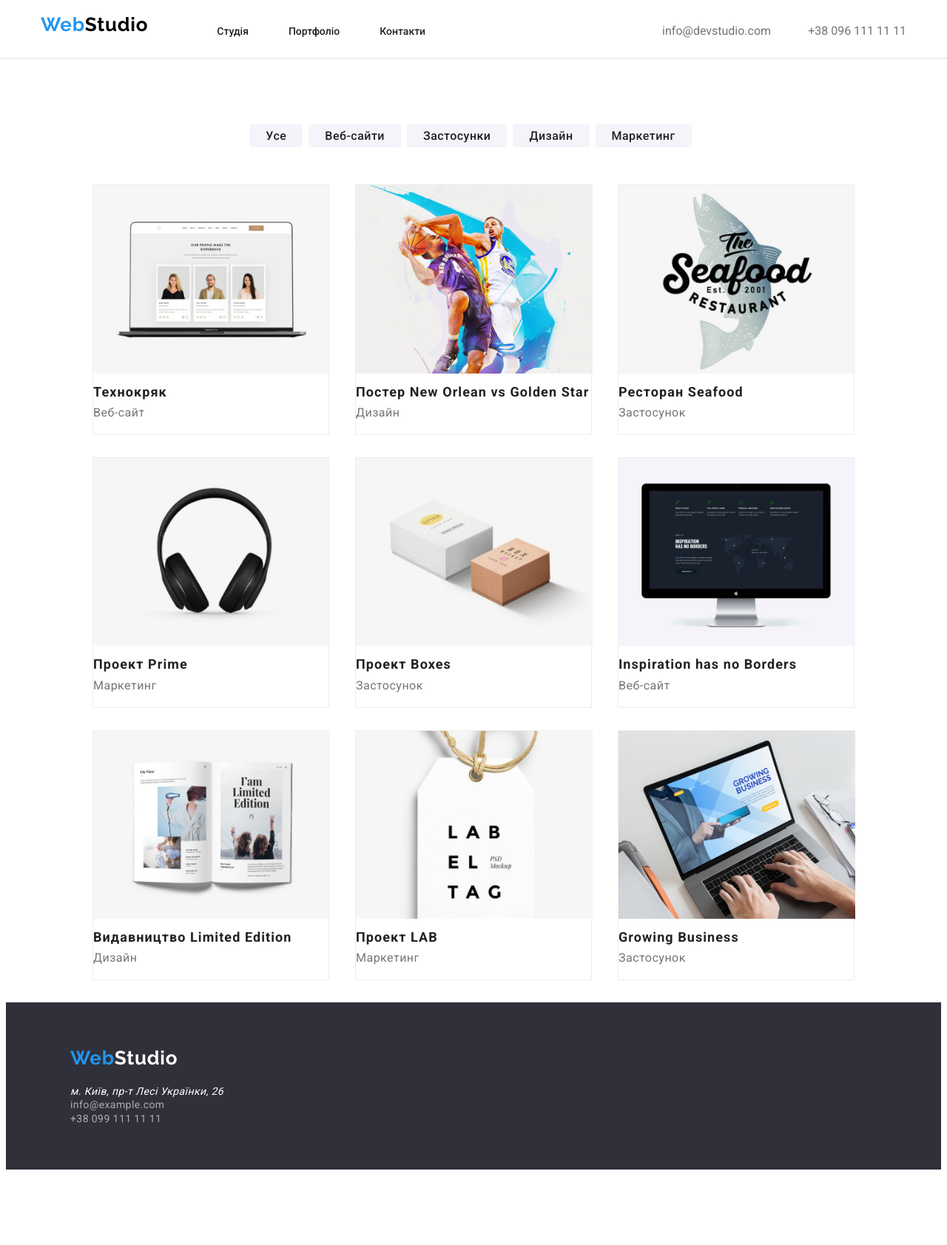
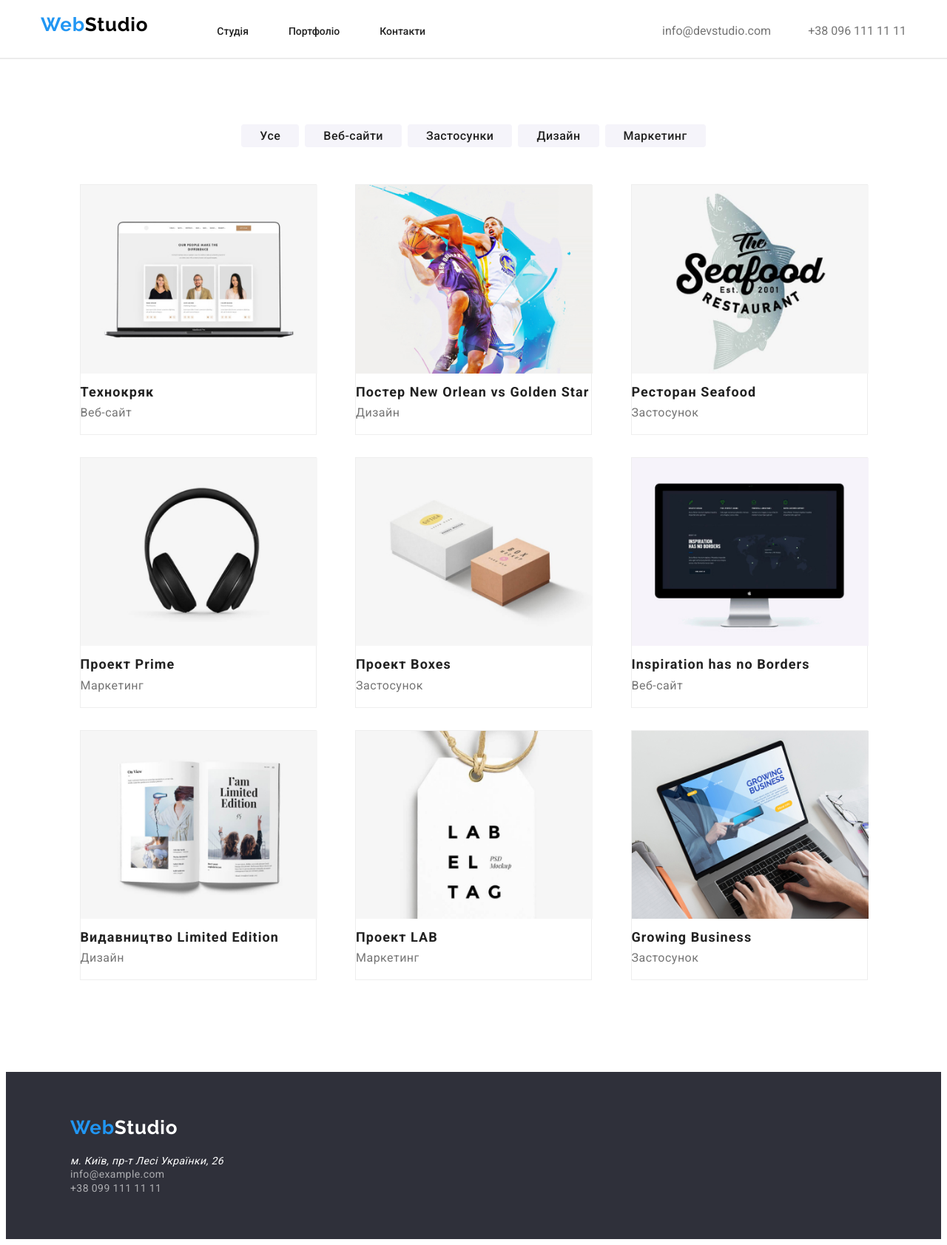
Before and after one commit to Dester04/WebStudio, a plain HTML site: page portfolio.html in a window 1280 px wide. Shown: the whole page at 74% size. Before the commit the page ends 1589 px from the top, so only its background shows below. Drawn offline with Linux system fonts and the light colour scheme.

Commit message:
finished

```diff
--- a/portfolio.html
+++ b/portfolio.html
@@ -33,22 +33,18 @@
         <!-- Посилання -->
         <section>
             <div class="filt_div container">
-                <div class="port_cont">
-                   <ul class="filter">
+                <ul class="filter">
                     <li class="li-button"><a href="" class="link-text">Усе</a></li>
                     <li class="li-button"><a href="" class="link-text">Веб-сайти</a></li>
                     <li class="li-button"><a href="" class="link-text">Застосунки</a></li>
                     <li class="li-button"><a href="" class="link-text">Дизайн</a></li>
                     <li class="li-button"><a href="" class="link-text">Маркетинг</a></li>
                 </ul>
-                </div>
-
-        </div>
-
+            </div>
         </section>
         <!-- Картинки -->
-        <section class="seciton_example">
-            <div class="container port_cont">
+        <section class="seciton">
+            <div class="container">
                 <ul class="examples">
                     <li class="portfolio_li"><a href="">
                             <img src="portfolio/noutbook.jpg" alt="img" class="portfolio_image">
@@ -63,7 +59,7 @@
                         </a>
                     </li>
                     <li class="portfolio_li"><a href="">
-                        <img src="portfolio/seafood.jpg" alt="img" class="portfolio_image" class="third_image">
+                        <img src="portfolio/seafood.jpg" alt="img" class="portfolio_image">
                             <p class="items-descritption">Ресторан Seafood</p>
                             <p class="portfolio-small">Застосунок</p>
                         </a>
@@ -81,7 +77,7 @@
                         </a>
                     </li>
                     <li class="portfolio_li"><a href="">
-                        <img src="portfolio/monitor.jpg" alt="img" class="portfolio_image" class="third_image">
+                        <img src="portfolio/monitor.jpg" alt="img" class="portfolio_image">
                             <p class="items-descritption">Inspiration has no Borders</p>
                             <p class="portfolio-small">Веб-сайт</p>
                         </a>
@@ -99,7 +95,7 @@
                         </a>
                     </li>
                     <li class="portfolio_li"><a href="">
-                        <img src="portfolio/noutbook2.jpg" alt="img" class="portfolio_image" class="third_image">
+                        <img src="portfolio/noutbook2.jpg" alt="img" class="portfolio_image">
                             <p class="items-descritption">Growing Business</p>
                             <p class="portfolio-small">Застосунок</p>
                         </a>
@@ -111,7 +107,7 @@
     </main>
 
     <!-- Підвал -->
-    <footer class="footer">
+    <footer class="footer_port">
         <div class="container">
             <a href="" class="logofooter"><span class="logo-span">Web</span>Studio</a>
         <address class="address">м. Київ, пр-т Лесі Українки, 26</address>
--- a/style.css
+++ b/style.css
@@ -100,7 +100,7 @@ html{
     font-size: 16px;
     line-height: 1.2;
     letter-spacing: 0.03em;
-    margin-top: 20px;
+    margin-top: 30px;
     margin-bottom: 10px;
 }
 
@@ -162,6 +162,13 @@ html{
     padding-bottom: 60px;
 }
 
+.footer_port{
+    background-color: #2F303A;
+    padding-top: 60px;
+    padding-bottom: 60px;
+    margin-top: 94px;
+}
+
 .footer-link{
     color: var(--secondary-link-color);
     font-family: Roboto, sans-serif;
@@ -205,15 +212,6 @@ ul{
     list-style: none;
     margin: 0;
     padding: 0;
-}
-
-.link-text{
-    color: var(--primary-color);
-    font-family: Roboto, sans-serif;
-    font-weight: 500;
-    font-size: 16px;
-    line-height: 1.2;
-    letter-spacing: 0.03em;
 }
 
 .info{
@@ -316,7 +314,7 @@ ul{
 
 .people{
     display: flex;
-    justify-content: space-evenly;
+    justify-content: center;
 }
 
 .team_card{
@@ -326,6 +324,10 @@ ul{
     box-shadow: 0px 1px 3px 0px #0000001F;
     text-align: center;
     border-radius: 0px 0px 4px 4px;
+}
+
+.team_card:not(:last-child){
+    margin-right: 30px;
 }
 
 .line{
@@ -339,21 +341,13 @@ border: 0.5px solid #ECECEC;
 
 .filter{
     display: flex;
+    justify-content: center;
 }
 
 .filt_div{
     display: flex;
     justify-content: center;
     margin-top: 94px;
-}
-
-.li-button{
-margin-right: 8px;
-display: inline-block;
-border-radius: 4px;
-padding: 6px 22px;
-background-color: #F5F4FA;
-margin-bottom: 50px;
 }
 
 .portfolio_image{
@@ -382,11 +376,28 @@ margin-bottom: 50px;
     justify-content: space-evenly;
 }
 
-.li-button:hover{
+.link-text:hover,
+.link-text:focus
+{
     background-color: var(--accent-color);
+    color: var(--secondary-color);
 }
 
-.port_cont{
-    padding-left: 50px;
-    padding-right: 50px;
+.link-text{
+    color: var(--primary-color);
+    font-family: Roboto, sans-serif;
+    font-weight: 500;
+    font-size: 16px;
+    line-height: 1.2;
+    letter-spacing: 0.03em;
+    display: inline-block;
+    border-radius: 4px;
+    padding: 6px 25px;
+    background-color: #F5F4FA;
+    margin-bottom: 50px;
+    min-width: 73px;
 }
+
+.li-button:not(:last-child){
+    margin-right: 8px;
+}
```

^^^^

● Assignment: Skipping any images, write out all the data exactly.

● Final answer:
Before and after one commit to Dester04/WebStudio, a plain HTML site: page portfolio.html in a window 1280 px wide. Shown: the whole page at 74% size. Before the commit the page ends 1589 px from the top, so only its background shows below. Drawn offline with Linux system fonts and the light colour scheme.

Commit message:
finished

```diff
--- a/portfolio.html
+++ b/portfolio.html
@@ -33,22 +33,18 @@
         <!-- Посилання -->
         <section>
             <div class="filt_div container">
-                <div class="port_cont">
-                   <ul class="filter">
+                <ul class="filter">
                     <li class="li-button"><a href="" class="link-text">Усе</a></li>
                     <li class="li-button"><a href="" class="link-text">Веб-сайти</a></li>
                     <li class="li-button"><a href="" class="link-text">Застосунки</a></li>
                     <li class="li-button"><a href="" class="link-text">Дизайн</a></li>
                     <li class="li-button"><a href="" class="link-text">Маркетинг</a></li>
                 </ul>
-                </div>
-
-        </div>
-
+            </div>
         </section>
         <!-- Картинки -->
-        <section class="seciton_example">
-            <div class="container port_cont">
+        <section class="seciton">
+            <div class="container">
                 <ul class="examples">
                     <li class="portfolio_li"><a href="">
                             <img src="portfolio/noutbook.jpg" alt="img" class="portfolio_image">
@@ -63,7 +59,7 @@
                         </a>
                     </li>
                     <li class="portfolio_li"><a href="">
-                        <img src="portfolio/seafood.jpg" alt="img" class="portfolio_image" class="third_image">
+                        <img src="portfolio/seafood.jpg" alt="img" class="portfolio_image">
                             <p class="items-descritption">Ресторан Seafood</p>
                             <p class="portfolio-small">Застосунок</p>
                         </a>
@@ -81,7 +77,7 @@
                         </a>
                     </li>
                     <li class="portfolio_li"><a href="">
-                        <img src="portfolio/monitor.jpg" alt="img" class="portfolio_image" class="third_image">
+                        <img src="portfolio/monitor.jpg" alt="img" class="portfolio_image">
                             <p class="items-descritption">Inspiration has no Borders</p>
                             <p class="portfolio-small">Веб-сайт</p>
                         </a>
@@ -99,7 +95,7 @@
                         </a>
                     </li>
                     <li class="portfolio_li"><a href="">
-                        <img src="portfolio/noutbook2.jpg" alt="img" class="portfolio_image" class="third_image">
+                        <img src="portfolio/noutbook2.jpg" alt="img" class="portfolio_image">
                             <p class="items-descritption">Growing Business</p>
                             <p class="portfolio-small">Застосунок</p>
                         </a>
@@ -111,7 +107,7 @@
     </main>
 
     <!-- Підвал -->
-    <footer class="footer">
+    <footer class="footer_port">
         <div class="container">
             <a href="" class="logofooter"><span class="logo-span">Web</span>Studio</a>
         <address class="address">м. Київ, пр-т Лесі Українки, 26</address>
--- a/style.css
+++ b/style.css
@@ -100,7 +100,7 @@ html{
     font-size: 16px;
     line-height: 1.2;
     letter-spacing: 0.03em;
-    margin-top: 20px;
+    margin-top: 30px;
     margin-bottom: 10px;
 }
 
@@ -162,6 +162,13 @@ html{
     padding-bottom: 60px;
 }
 
+.footer_port{
+    background-color: #2F303A;
+    padding-top: 60px;
+    padding-bottom: 60px;
+    margin-top: 94px;
+}
+
 .footer-link{
     color: var(--secondary-link-color);
     font-family: Roboto, sans-serif;
@@ -205,15 +212,6 @@ ul{
     list-style: none;
     margin: 0;
     padding: 0;
-}
-
-.link-text{
-    color: var(--primary-color);
-    font-family: Roboto, sans-serif;
-    font-weight: 500;
-    font-size: 16px;
-    line-height: 1.2;
-    letter-spacing: 0.03em;
 }
 
 .info{
@@ -316,7 +314,7 @@ ul{
 
 .people{
     display: flex;
-    justify-content: space-evenly;
+    justify-content: center;
 }
 
 .team_card{
@@ -326,6 +324,10 @@ ul{
     box-shadow: 0px 1px 3px 0px #0000001F;
     text-align: center;
     border-radius: 0px 0px 4px 4px;
+}
+
+.team_card:not(:last-child){
+    margin-right: 30px;
 }
 
 .line{
@@ -339,21 +341,13 @@ border: 0.5px solid #ECECEC;
 
 .filter{
     display: flex;
+    justify-content: center;
 }
 
 .filt_div{
     display: flex;
     justify-content: center;
     margin-top: 94px;
-}
-
-.li-button{
-margin-right: 8px;
-display: inline-block;
-border-radius: 4px;
-padding: 6px 22px;
-background-color: #F5F4FA;
-margin-bottom: 50px;
 }
 
 .portfolio_image{
@@ -382,11 +376,28 @@ margin-bottom: 50px;
     justify-content: space-evenly;
 }
 
-.li-button:hover{
+.link-text:hover,
+.link-text:focus
+{
     background-color: var(--accent-color);
+    color: var(--secondary-color);
 }
 
-.port_cont{
-    padding-left: 50px;
-    padding-right: 50px;
+.link-text{
+    color: var(--primary-color);
+    font-family: Roboto, sans-serif;
+    font-weight: 500;
+    font-size: 16px;
+    line-height: 1.2;
+    letter-spacing: 0.03em;
+    display: inline-block;
+    border-radius: 4px;
+    padding: 6px 25px;
+    background-color: #F5F4FA;
+    margin-bottom: 50px;
+    min-width: 73px;
 }
+
+.li-button:not(:last-child){
+    margin-right: 8px;
+}
```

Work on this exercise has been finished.